* _TASK PROMPT_: Which lines in the data below contain the word "service"? Return each of them.

Before and after images
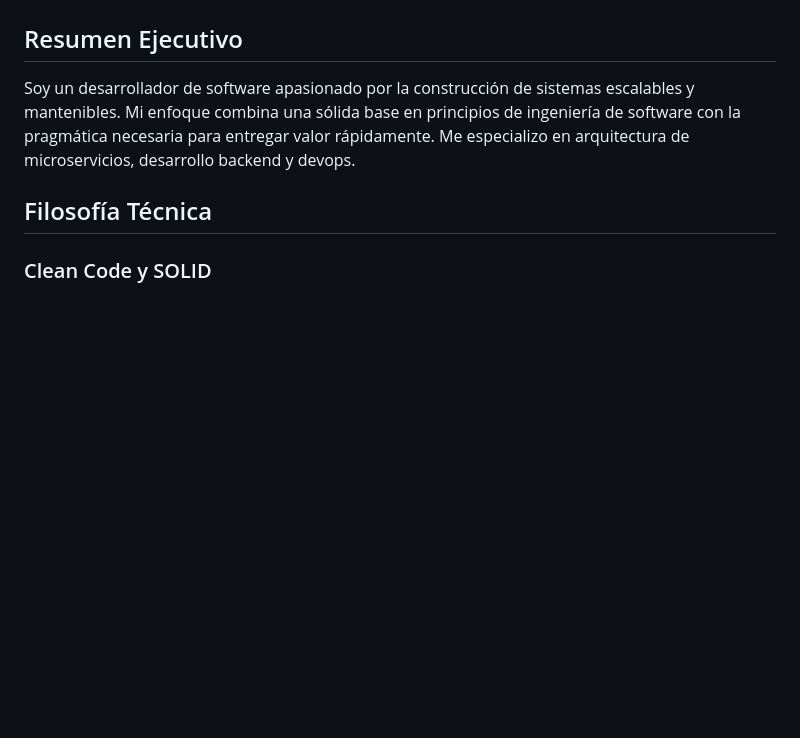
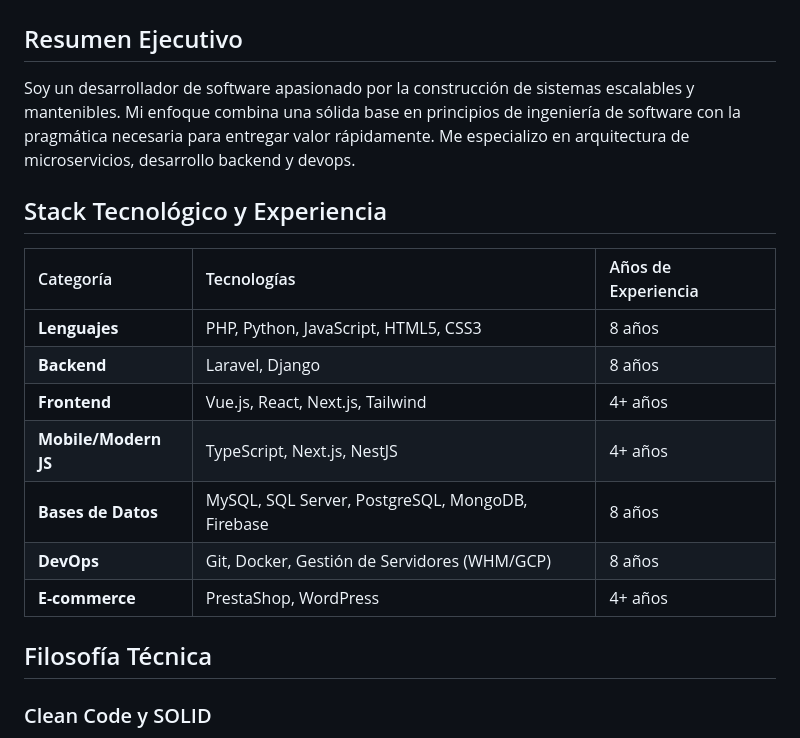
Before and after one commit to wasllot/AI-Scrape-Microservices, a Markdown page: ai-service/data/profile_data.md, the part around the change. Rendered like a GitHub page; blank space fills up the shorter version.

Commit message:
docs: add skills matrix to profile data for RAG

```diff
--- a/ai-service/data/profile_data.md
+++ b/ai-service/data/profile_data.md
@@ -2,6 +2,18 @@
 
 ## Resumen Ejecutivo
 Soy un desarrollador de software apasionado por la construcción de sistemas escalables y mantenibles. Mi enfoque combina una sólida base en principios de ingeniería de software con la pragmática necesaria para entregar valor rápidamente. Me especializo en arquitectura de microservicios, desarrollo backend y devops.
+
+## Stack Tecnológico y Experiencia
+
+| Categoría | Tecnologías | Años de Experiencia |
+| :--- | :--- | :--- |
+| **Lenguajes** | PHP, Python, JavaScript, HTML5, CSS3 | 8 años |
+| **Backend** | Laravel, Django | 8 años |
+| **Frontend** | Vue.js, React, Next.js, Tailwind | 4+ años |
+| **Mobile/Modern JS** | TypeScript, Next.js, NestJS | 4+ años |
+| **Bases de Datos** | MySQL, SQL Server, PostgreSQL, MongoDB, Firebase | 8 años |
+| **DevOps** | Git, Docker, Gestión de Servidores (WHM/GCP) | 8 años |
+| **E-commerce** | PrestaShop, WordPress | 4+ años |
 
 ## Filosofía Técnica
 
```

* _WRITTEN ANSWER_:
Before and after one commit to wasllot/AI-Scrape-Microservices, a Markdown page: ai-service/data/profile_data.md, the part around the change. Rendered like a GitHub page; blank space fills up the shorter version.
--- a/ai-service/data/profile_data.md
+++ b/ai-service/data/profile_data.md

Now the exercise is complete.